Eskom starts construction of battery energy storage facility

Staff Writer
By Staff Writer, ITWeb
Johannesburg, 09 Dec 2022

Eskom has begun the construction of its much-anticipated energy storage facility under its Battery Energy Storage System (BESS) project.

The power utility, in partnership with South Korean firm Hyosung Heavy Industries. yesterday held a ceremony to mark the beginning of construction of the site in KwaZulu-Natal.

BESS solutions are an enabler to supply backup power to those who want to make greater use of renewable energy.

In a statement, Eskom says construction of the facility will take between seven and 12 months, and the batteries on the site will be charged from the main grid via Eskom’s Elandskop substation.

The facility will have a capacity of 8MW, equivalent to 32MWh of distributed electricity, enough to power a town such as Howick for four hours, says the power utility.

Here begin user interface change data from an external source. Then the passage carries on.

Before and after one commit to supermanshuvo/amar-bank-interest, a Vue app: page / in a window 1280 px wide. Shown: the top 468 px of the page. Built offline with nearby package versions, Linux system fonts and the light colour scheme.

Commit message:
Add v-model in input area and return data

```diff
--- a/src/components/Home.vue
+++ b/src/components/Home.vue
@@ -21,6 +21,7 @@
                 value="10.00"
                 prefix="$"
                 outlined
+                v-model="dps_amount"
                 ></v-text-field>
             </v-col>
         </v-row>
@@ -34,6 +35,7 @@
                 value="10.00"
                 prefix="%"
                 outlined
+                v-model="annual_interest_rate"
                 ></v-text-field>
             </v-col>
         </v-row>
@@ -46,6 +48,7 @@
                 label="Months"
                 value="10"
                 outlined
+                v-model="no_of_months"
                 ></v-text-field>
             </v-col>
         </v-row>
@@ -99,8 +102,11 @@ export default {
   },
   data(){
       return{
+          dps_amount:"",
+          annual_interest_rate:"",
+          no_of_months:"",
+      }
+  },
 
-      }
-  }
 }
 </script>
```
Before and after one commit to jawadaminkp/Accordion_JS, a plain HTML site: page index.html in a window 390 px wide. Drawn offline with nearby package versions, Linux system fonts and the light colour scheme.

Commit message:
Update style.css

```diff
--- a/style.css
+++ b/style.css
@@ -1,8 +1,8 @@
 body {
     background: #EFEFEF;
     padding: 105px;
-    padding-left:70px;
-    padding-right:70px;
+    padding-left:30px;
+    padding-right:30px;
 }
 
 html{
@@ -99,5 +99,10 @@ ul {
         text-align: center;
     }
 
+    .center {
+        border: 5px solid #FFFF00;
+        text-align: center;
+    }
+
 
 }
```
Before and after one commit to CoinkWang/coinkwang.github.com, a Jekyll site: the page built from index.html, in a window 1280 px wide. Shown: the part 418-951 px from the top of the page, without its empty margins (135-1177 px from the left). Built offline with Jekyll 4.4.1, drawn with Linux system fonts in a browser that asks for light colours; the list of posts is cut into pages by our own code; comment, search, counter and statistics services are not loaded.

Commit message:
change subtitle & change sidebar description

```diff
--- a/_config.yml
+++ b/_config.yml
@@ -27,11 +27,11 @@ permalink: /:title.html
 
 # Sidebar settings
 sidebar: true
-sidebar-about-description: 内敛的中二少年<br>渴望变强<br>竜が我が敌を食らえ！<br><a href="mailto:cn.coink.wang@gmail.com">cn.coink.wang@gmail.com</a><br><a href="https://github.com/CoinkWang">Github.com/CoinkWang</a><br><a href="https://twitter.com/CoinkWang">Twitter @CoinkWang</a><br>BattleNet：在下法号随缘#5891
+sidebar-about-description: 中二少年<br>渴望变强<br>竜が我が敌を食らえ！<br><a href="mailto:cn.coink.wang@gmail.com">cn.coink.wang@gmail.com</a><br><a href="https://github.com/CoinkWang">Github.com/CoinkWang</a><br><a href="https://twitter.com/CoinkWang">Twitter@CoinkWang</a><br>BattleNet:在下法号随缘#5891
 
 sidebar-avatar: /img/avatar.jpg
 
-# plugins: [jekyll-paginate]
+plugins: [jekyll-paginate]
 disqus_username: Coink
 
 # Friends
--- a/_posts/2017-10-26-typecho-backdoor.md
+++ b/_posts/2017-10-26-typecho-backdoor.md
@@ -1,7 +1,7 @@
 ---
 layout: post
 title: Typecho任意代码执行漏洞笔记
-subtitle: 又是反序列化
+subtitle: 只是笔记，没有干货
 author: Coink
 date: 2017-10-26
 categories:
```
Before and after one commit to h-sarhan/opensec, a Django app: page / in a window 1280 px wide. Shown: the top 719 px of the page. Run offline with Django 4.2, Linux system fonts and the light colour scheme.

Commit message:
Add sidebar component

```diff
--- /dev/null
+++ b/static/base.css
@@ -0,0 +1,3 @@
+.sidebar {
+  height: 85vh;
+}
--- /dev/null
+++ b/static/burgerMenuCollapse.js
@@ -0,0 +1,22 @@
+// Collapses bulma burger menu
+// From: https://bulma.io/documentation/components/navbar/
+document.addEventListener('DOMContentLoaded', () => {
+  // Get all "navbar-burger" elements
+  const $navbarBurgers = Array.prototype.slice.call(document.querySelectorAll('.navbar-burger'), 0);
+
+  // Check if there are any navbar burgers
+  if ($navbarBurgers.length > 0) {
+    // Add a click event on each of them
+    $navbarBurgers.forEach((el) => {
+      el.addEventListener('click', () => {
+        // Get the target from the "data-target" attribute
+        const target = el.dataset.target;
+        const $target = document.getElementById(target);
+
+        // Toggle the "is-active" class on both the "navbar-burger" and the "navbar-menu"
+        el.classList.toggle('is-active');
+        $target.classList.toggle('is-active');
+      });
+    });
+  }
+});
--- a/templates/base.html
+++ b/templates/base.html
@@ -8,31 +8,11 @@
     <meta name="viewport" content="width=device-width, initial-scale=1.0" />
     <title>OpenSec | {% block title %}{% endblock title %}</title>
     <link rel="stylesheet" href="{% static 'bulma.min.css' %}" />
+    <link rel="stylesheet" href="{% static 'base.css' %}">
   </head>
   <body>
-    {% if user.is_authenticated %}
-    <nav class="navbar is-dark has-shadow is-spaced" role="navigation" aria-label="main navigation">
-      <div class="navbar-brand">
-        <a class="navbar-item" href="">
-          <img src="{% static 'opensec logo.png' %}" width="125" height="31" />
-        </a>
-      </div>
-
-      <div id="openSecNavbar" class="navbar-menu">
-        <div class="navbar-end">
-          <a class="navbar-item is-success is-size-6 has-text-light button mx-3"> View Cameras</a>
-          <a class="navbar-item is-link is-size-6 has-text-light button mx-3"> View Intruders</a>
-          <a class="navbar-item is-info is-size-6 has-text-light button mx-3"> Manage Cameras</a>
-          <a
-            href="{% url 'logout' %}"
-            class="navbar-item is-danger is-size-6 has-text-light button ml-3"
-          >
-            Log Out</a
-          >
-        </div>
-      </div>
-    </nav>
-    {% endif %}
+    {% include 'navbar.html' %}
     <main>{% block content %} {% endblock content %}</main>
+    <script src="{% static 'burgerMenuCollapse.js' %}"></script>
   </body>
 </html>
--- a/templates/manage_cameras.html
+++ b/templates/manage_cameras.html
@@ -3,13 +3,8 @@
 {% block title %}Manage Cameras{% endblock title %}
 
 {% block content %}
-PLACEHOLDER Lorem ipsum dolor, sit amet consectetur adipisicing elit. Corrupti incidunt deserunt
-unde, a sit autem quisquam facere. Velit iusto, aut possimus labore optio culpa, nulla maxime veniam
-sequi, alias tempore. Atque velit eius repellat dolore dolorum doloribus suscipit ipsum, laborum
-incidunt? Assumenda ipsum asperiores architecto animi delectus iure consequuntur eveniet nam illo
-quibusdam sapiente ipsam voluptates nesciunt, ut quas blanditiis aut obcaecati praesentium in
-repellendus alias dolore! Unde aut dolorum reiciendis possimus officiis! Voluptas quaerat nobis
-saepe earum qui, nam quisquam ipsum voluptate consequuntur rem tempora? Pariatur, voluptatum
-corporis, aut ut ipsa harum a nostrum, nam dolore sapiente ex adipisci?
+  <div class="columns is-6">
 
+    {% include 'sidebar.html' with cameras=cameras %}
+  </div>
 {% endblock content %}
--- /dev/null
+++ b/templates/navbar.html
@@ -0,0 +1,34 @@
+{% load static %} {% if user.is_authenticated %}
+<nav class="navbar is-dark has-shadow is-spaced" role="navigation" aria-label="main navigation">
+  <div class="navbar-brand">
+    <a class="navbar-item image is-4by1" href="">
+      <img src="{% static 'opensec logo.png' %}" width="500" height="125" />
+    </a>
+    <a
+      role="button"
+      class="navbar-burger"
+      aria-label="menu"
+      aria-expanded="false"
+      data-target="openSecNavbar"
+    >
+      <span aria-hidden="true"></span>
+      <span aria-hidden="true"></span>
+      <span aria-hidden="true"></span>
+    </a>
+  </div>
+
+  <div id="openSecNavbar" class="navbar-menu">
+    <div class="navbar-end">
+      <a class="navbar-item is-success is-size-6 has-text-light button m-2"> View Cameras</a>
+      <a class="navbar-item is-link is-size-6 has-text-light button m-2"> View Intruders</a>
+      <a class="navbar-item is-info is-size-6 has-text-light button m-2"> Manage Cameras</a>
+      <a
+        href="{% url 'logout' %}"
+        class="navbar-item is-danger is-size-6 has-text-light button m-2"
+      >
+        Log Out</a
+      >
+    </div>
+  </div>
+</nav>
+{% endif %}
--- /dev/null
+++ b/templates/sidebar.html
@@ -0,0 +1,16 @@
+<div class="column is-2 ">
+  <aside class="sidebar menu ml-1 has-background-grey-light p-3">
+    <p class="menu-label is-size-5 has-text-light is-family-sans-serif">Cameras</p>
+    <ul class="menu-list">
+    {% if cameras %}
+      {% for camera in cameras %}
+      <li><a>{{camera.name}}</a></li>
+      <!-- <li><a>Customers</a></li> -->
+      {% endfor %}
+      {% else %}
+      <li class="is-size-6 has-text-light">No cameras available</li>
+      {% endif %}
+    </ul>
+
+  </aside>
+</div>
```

The project cost has been pegged at approximately R11 billion, and is being funded through concessional loans from the World Bank, African Development Bank and the New Development Bank.

According to Eskom, the procurement process for this project has been set out by funders and the utility is in compliance with it and internal governance.

The move comes as businesses buckle under the pressure of the ever-increasing frequency of load-shedding. Eskom load-shedding this week again reached stage six.

“This [the facility] is a direct response to the urgent need to address South Africa’s long-running electricity crisis by adding more generation capacity to the grid, and also to strengthen the grid by adding more storage and transforming capacity,” says André de Ruyter, Eskom Group CEO.

“The beginning of the construction of the Elandskop [KwaZulu-Natal] BESS is a positive development in our efforts to alleviate the pressure on the national electricity grid.”

Eskom notes the Elandskop construction is part of phase one of the BESS project, which includes the installation of approximately 199MW additional capacity, with 833MWh storage of distributed battery storage plants at eight Eskom distribution substation sites throughout the country.

Phase two of the project includes the installation of a further 144MW of storage capacity, equivalent to 616MWh at four Eskom distribution sites and one transmission site. The solar PV capacity in this phase will be 58MW.

All phase one sites are planned to be commissioned by 30 June 2023 and phase two by December 2024.

Overall, Eskom says the BESS project will utilise large-scale utility batteries with the capacity of 1 440MWh per day and a 60MW PV capacity, and it will be one of the largest BESS projects to be developed and implemented in South Africa.

Velaphi Ntuli, Eskom general manager: distribution, operations enablement, comments: “Eskom has identified distributed storage as an alternative to support renewable energy expansion in South Africa and we have taken the necessary steps to ensure the successful implementation of the BESS project.”